• WHAT YOU WILL DO:
The lines below, all of them, should be returned exactly as they appear.

Before-and-after change data
________
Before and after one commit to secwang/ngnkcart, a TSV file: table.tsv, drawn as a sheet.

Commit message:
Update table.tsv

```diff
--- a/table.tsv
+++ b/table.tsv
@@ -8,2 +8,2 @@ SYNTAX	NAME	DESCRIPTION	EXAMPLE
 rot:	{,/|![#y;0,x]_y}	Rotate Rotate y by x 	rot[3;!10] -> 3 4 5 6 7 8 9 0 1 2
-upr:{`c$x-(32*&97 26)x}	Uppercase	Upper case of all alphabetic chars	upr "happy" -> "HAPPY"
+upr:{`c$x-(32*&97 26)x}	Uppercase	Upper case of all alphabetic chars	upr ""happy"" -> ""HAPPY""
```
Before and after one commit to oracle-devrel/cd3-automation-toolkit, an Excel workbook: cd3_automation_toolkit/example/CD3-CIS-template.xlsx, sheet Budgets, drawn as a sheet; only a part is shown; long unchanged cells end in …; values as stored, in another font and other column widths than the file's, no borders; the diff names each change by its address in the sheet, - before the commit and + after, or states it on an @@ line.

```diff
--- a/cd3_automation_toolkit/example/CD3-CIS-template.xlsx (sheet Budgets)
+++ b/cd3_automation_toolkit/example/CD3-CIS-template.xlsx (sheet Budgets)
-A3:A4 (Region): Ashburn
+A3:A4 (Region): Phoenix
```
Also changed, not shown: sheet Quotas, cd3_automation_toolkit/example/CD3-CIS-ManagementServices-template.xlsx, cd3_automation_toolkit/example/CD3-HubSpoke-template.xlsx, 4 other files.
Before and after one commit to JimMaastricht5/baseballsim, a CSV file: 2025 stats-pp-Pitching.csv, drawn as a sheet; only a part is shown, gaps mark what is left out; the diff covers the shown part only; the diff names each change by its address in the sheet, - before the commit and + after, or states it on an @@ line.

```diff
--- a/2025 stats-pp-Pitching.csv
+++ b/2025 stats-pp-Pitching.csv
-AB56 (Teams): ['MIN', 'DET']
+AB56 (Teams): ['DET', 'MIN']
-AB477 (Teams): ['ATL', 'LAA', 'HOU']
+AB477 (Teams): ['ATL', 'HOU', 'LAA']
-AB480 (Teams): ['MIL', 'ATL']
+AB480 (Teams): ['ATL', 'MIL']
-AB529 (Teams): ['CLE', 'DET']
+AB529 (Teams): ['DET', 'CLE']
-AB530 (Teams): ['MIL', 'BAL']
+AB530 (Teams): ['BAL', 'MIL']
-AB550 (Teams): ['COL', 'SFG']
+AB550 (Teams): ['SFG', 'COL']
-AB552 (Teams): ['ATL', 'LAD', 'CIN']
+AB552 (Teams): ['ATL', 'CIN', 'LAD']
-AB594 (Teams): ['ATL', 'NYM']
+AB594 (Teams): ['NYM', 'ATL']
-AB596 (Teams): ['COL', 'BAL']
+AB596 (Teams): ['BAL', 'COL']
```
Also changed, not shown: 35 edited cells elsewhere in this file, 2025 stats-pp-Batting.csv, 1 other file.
________
• RESULT OF THIS TASK:
Before and after one commit to secwang/ngnkcart, a TSV file: table.tsv, drawn as a sheet.

Commit message:
Update table.tsv

```diff
--- a/table.tsv
+++ b/table.tsv
@@ -8,2 +8,2 @@ SYNTAX	NAME	DESCRIPTION	EXAMPLE
 rot:	{,/|![#y;0,x]_y}	Rotate Rotate y by x 	rot[3;!10] -> 3 4 5 6 7 8 9 0 1 2
-upr:{`c$x-(32*&97 26)x}	Uppercase	Upper case of all alphabetic chars	upr "happy" -> "HAPPY"
+upr:{`c$x-(32*&97 26)x}	Uppercase	Upper case of all alphabetic chars	upr ""happy"" -> ""HAPPY""
```
Before and after one commit to oracle-devrel/cd3-automation-toolkit, an Excel workbook: cd3_automation_toolkit/example/CD3-CIS-template.xlsx, sheet Budgets, drawn as a sheet; only a part is shown; long unchanged cells end in …; values as stored, in another font and other column widths than the file's, no borders; the diff names each change by its address in the sheet, - before the commit and + after, or states it on an @@ line.

```diff
--- a/cd3_automation_toolkit/example/CD3-CIS-template.xlsx (sheet Budgets)
+++ b/cd3_automation_toolkit/example/CD3-CIS-template.xlsx (sheet Budgets)
-A3:A4 (Region): Ashburn
+A3:A4 (Region): Phoenix
```
Also changed, not shown: sheet Quotas, cd3_automation_toolkit/example/CD3-CIS-ManagementServices-template.xlsx, cd3_automation_toolkit/example/CD3-HubSpoke-template.xlsx, 4 other files.
Before and after one commit to JimMaastricht5/baseballsim, a CSV file: 2025 stats-pp-Pitching.csv, drawn as a sheet; only a part is shown, gaps mark what is left out; the diff covers the shown part only; the diff names each change by its address in the sheet, - before the commit and + after, or states it on an @@ line.

```diff
--- a/2025 stats-pp-Pitching.csv
+++ b/2025 stats-pp-Pitching.csv
-AB56 (Teams): ['MIN', 'DET']
+AB56 (Teams): ['DET', 'MIN']
-AB477 (Teams): ['ATL', 'LAA', 'HOU']
+AB477 (Teams): ['ATL', 'HOU', 'LAA']
-AB480 (Teams): ['MIL', 'ATL']
+AB480 (Teams): ['ATL', 'MIL']
-AB529 (Teams): ['CLE', 'DET']
+AB529 (Teams): ['DET', 'CLE']
-AB530 (Teams): ['MIL', 'BAL']
+AB530 (Teams): ['BAL', 'MIL']
-AB550 (Teams): ['COL', 'SFG']
+AB550 (Teams): ['SFG', 'COL']
-AB552 (Teams): ['ATL', 'LAD', 'CIN']
+AB552 (Teams): ['ATL', 'CIN', 'LAD']
-AB594 (Teams): ['ATL', 'NYM']
+AB594 (Teams): ['NYM', 'ATL']
-AB596 (Teams): ['COL', 'BAL']
+AB596 (Teams): ['BAL', 'COL']
```
Also changed, not shown: 35 edited cells elsewhere in this file, 2025 stats-pp-Batting.csv, 1 other file.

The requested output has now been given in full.